Every line of the records that holds the word "brand" should be copied.

(Supplied information begins)

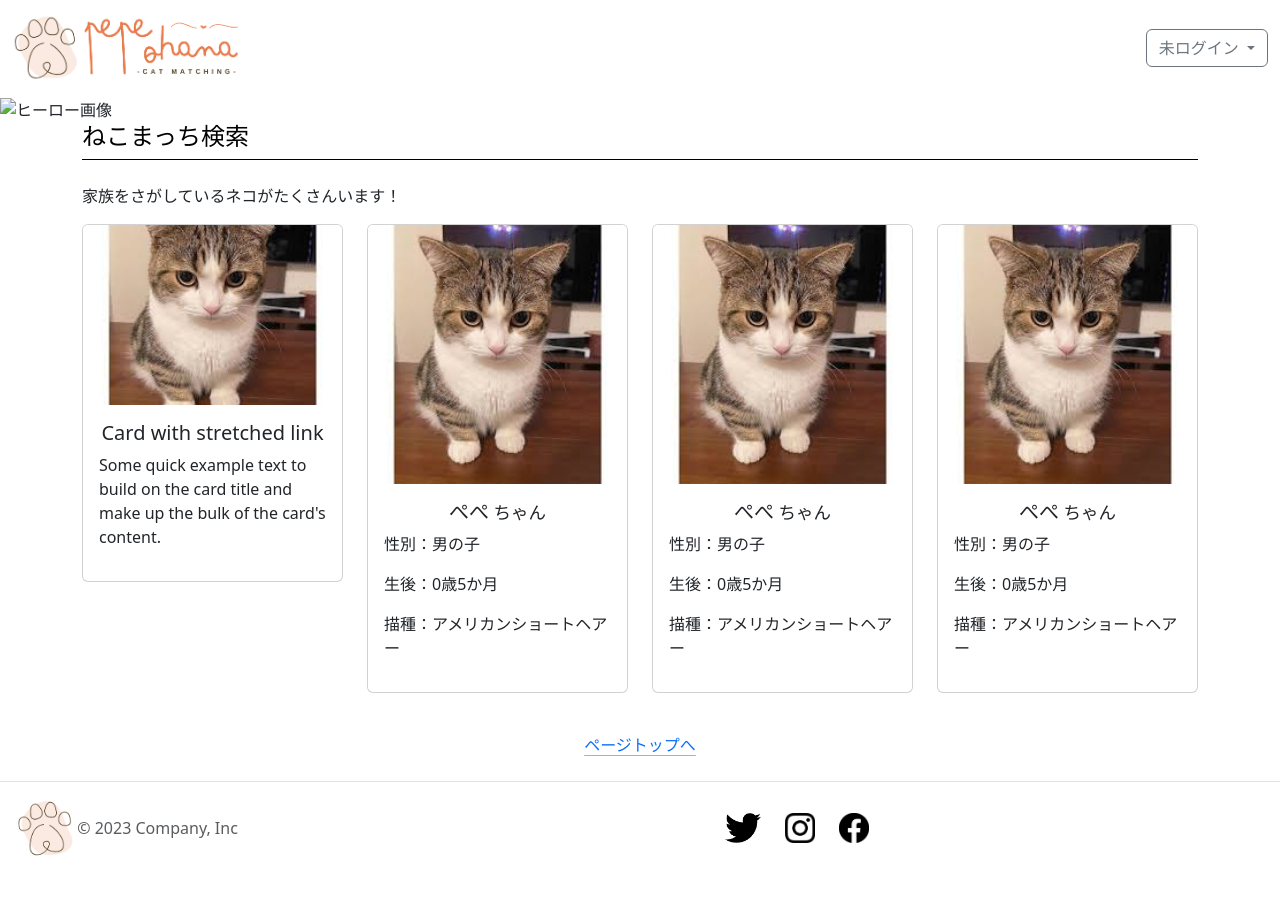
Repository: sakuwell/pepe
Page: http://localhost/PepeOhana/top.jsp
The author's editor kept a copy of each file at every save. The page is drawn from the files as they stood at one save, then again after the next save.
The browser window is 1280 px wide. The pictures show the whole page.
The page is served by Tomcat 9. Other server files are loaded and not shown.

Above is the page before, as saved 2023-09-06 01:42:25.

### ExWorkSpace/PepeOhana/src/main/webapp/top.jsp
<%@ page language="java" contentType="text/html; charset=UTF-8"
    pageEncoding="UTF-8"%>
<%@ page import="model.UsersInfoDto" %>

<!DOCTYPE html>
<html lang="ja">
<head>
    <meta charset="UTF-8">
    <meta name="viewport" content="width=device-width, initial-scale=1.0">
    <!-- Bootstrap CSS -->
    <link href="https://cdn.jsdelivr.net/npm/bootstrap@5.3.0/dist/css/bootstrap.min.css" rel="stylesheet" integrity="sha384-9ndCyUaIbzAi2FUVXJi0CjmCapSmO7SnpJef0486qhLnuZ2cdeRhO02iuK6FUUVM" crossorigin="anonymous">
    <script src="https://cdn.jsdelivr.net/npm/bootstrap@5.3.0/dist/js/bootstrap.bundle.min.js" integrity="sha384-geWF76RCwLtnZ8qwWowPQNguL3RmwHVBC9FhGdlKrxdiJJigb/j/68SIy3Te4Bkz" crossorigin="anonymous"></script>
    <title>Top | pepeohana</title>
</head>

<%
    // セッションを取得
	UsersInfoDto userInfoOnSession = (UsersInfoDto)session.getAttribute("LOGIN_INFO");
	boolean isLoggedIn = false;
	String userName = "";
	//HttpSession mysession = request.getSession(true);

    // セッションが存在し、username属性もセットされている場合はログイン済み
    if (userInfoOnSession != null) {
		userName = userInfoOnSession.getUserName();
        isLoggedIn = true;
    }
%>

<body>
	<% if (isLoggedIn) { %>
    <!-- ログイン済ヘッダー -->
    <nav class="navbar navbar-expand-lg navbar-light bg-white">
        <div class="container-fluid">
            <a class="navbar-brand" href="#">
                <img src="images/pepe_ohana_logo.png" alt="ページロゴ" width="auto" height="70">
            </a>
            <div class="btn-group">
                <button type="button" class="btn btn-secondary dropdown-toggle" data-bs-toggle="dropdown" aria-expanded="false">
                    userName
                </button>
                <ul class="dropdown-menu dropdown-menu-end">
                    <li><a class="dropdown-item" href="#">マイページ</a></li>
                    <li><a class="dropdown-item" href="#">ログアウト</a></li>
                </ul>
            </div>
        </div>
    </nav>
    <!-- ログイン済ヘッダーここまで -->
    <% } else { %>
    <!-- 未ログインヘッダー -->
    <nav class="navbar navbar-expand-lg navbar-light bg-white">
        <div class="container-fluid">
          <a class="navbar-brand" href="#">
            <img src="images/pepe_ohana_logo.png" alt="ページロゴ" width="auto" height="70">
          </a>
          <div class="btn-group">
            <button type="button" class="btn btn-outline-secondary dropdown-toggle" data-bs-toggle="dropdown" aria-expanded="false">
              未ログイン
            </button>
            <ul class="dropdown-menu dropdown-menu-end">
              <li><a class="dropdown-item" href="#">ログイン</a></li>
              <li><a class="dropdown-item" href="#">新規ユーザー登録</a></li>
            </ul>
          </div>
        </div>
    </nav>
    <!-- 未ログインヘッダーここまで -->
    <% } %>


    <!-- ヒーロー画像 -->
    <img src="#" class="img-fluid" alt="ヒーロー画像">

    <!-- ここから下　ページごとの内容 -->
    <div>
        <!-- 検索フォームゾーン -->
        <div class="container">
            <div class="h4 pb-2 mb-4 text-black border-bottom border-black">
                ねこまっち検索
            </div>
                <p>家族をさがしているネコがたくさんいます！</p>
            <!-- 猫カード -->
            <div class="row">
 				<!-- カードのコンテンツ -->
               <!-- カードのコンテンツ -->
               <div class="col-6 col-md-4 col-lg-3">
                    <div class="card mb-3">
                        <img src="images/cat_1.jpg" style="height:180px; width: 100%; object-fit: cover;" class="card-img-top" alt="猫画像">
                        <div class="card-body">
                            <h5 class="card-title text-center">Card with stretched link</h5>
                            <p class="card-text text-right">Some quick example text to build on the card title and make up the bulk of the card's content.</p>
                            <div class="d-flex justify-content-center">
                                <a href="#" class="stretched-link"></a>
                            </div>
                        </div>
                    </div>
                </div>
 				<!-- カードのコンテンツ -->
                <div class="col-6 col-md-4 col-lg-3">
                    <div class="card mb-3">
                        <img src="images/ねこ_1.jpg" class="card-img-top" alt="猫画像" style="width:100%">
                        <div class="card-body">
                            <h5 class="card-title text-center">ぺぺ<small> ちゃん</small></h5>
                            <p class="card-text text-right">性別：男の子</p>
                            <p class="card-text text-right">生後：0歳5か月</p>
                            <p class="card-text text-right">描種：アメリカンショートヘアー</p>
                            <div class="d-flex justify-content-center">
                                <a href="#" class="stretched-link"></a>
                            </div>
                        </div>
                    </div>
                </div>
				<!-- カードのコンテンツ -->
                <div class="col-6 col-md-4 col-lg-3">
                    <div class="card mb-3">
                        <img src="images/ねこ_1.jpg" class="card-img-top" alt="猫画像" style="width:100%">
                        <div class="card-body">
                            <h5 class="card-title text-center">ぺぺ<small> ちゃん</small></h5>
                            <p class="card-text text-right">性別：男の子</p>
                            <p class="card-text text-right">生後：0歳5か月</p>
                            <p class="card-text text-right">描種：アメリカンショートヘアー</p>
                            <div class="d-flex justify-content-center">
                                <a href="#" class="stretched-link"></a>
                            </div>
                        </div>
                    </div>
                </div>
                <!-- カードのコンテンツ -->
                <div class="col-6 col-md-4 col-lg-3">
                    <div class="card mb-3">
                        <img src="images/ねこ_1.jpg" class="card-img-top" alt="猫画像" style="width:100%">
                        <div class="card-body">
                            <h5 class="card-title text-center">ぺぺ<small> ちゃん</small></h5>
                            <p class="card-text text-right">性別：男の子</p>
                            <p class="card-text text-right">生後：0歳5か月</p>
                            <p class="card-text text-right">描種：アメリカンショートヘアー</p>
                            <div class="d-flex justify-content-center">
                                <a href="#" class="stretched-link"></a>
                            </div>
                        </div>
                    </div>
                </div>
            </div>
        </div>
    </div>
    <!-- ここまで　ページごとの内容 -->

    <!-- フッター -->
    <div class="text-center mt-4">
        <a class="icon-link icon-link-hover" href="#">
            ページトップへ
        </a>
    </div>
    <footer class="d-flex flex-wrap justify-co
    ntent-between align-items-center py-3 my-4 border-top">
        <div class="col-md-4 d-flex align-items-center ms-3">
        	<a><img alt="ロゴ画像" src="images/nikukyu_logo.png" width="auto" height="60"></a>
          	<span class="mb-3 mb-md-0 text-body-secondary">© 2023 Company, Inc</span>
        </div>

        <ul class="nav col-md-4 justify-content-end list-unstyled d-flex me-1">
            <li><a href="#"><img src=images/twitter_logo.png width="auto" height="30"></a></li>
            <li class="ms-4"><a href="#"><img src=images/insta_logo.png width="auto" height="30"></a></li>
            <li class="ms-4"><a href="#"><img src=images/facebook_logo.png width="auto" height="30"></a></li>
        </ul>
    </footer>
    <!-- フッター　ここまで -->

</body>
</html>

After the next save:
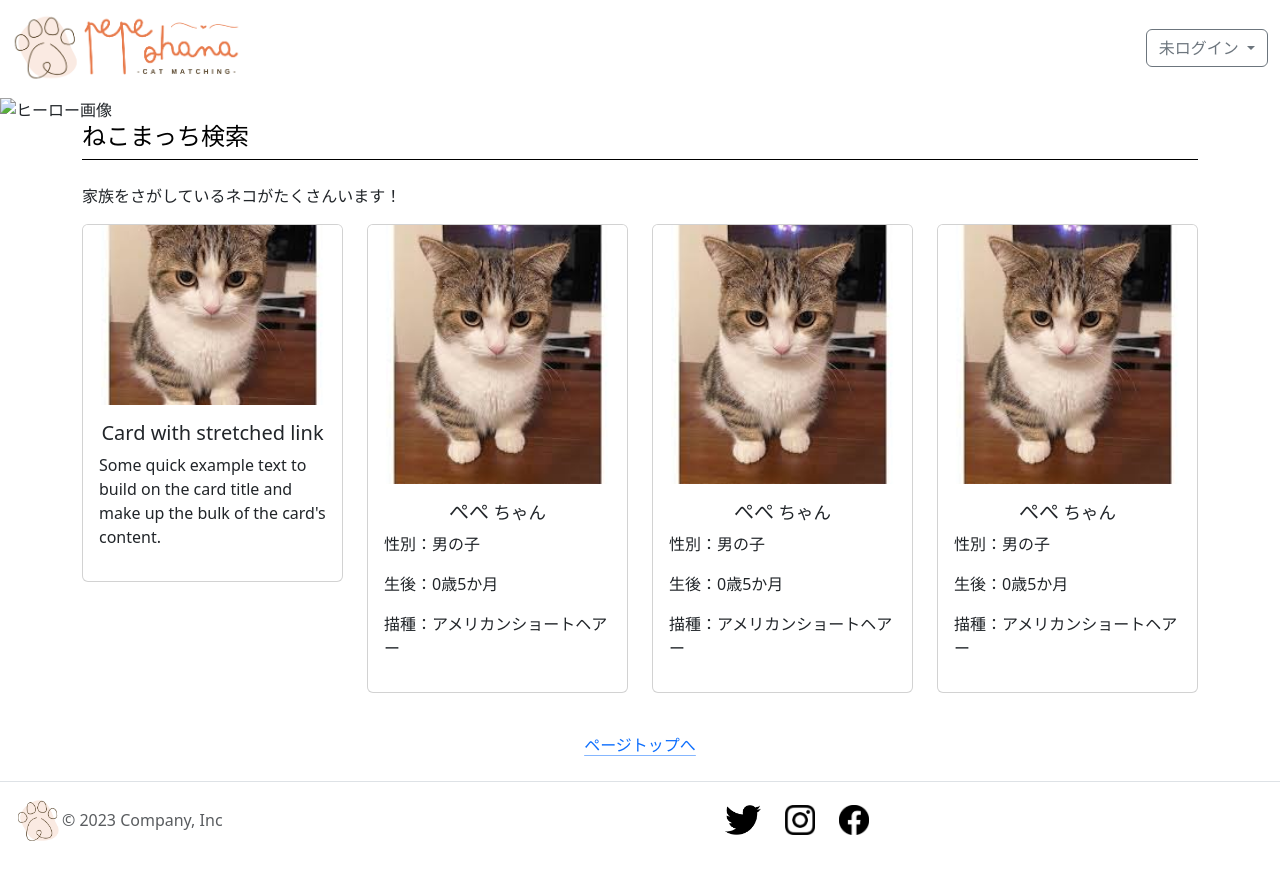
Saved 46 s later.
--- a/ExWorkSpace/PepeOhana/src/main/webapp/top.jsp
+++ b/ExWorkSpace/PepeOhana/src/main/webapp/top.jsp
@@ -155,7 +155,7 @@
     <footer class="d-flex flex-wrap justify-co
     ntent-between align-items-center py-3 my-4 border-top">
         <div class="col-md-4 d-flex align-items-center ms-3">
-        	<a><img alt="ロゴ画像" src="images/nikukyu_logo.png" width="auto" height="60"></a>
+        	<a><img alt="ロゴ画像" src="images/nikukyu_logo.png" width="auto" height="45"></a>
           	<span class="mb-3 mb-md-0 text-body-secondary">© 2023 Company, Inc</span>
         </div>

(Supplied information ends)

• [Exercise result]
            <a class="navbar-brand" href="#">
          <a class="navbar-brand" href="#">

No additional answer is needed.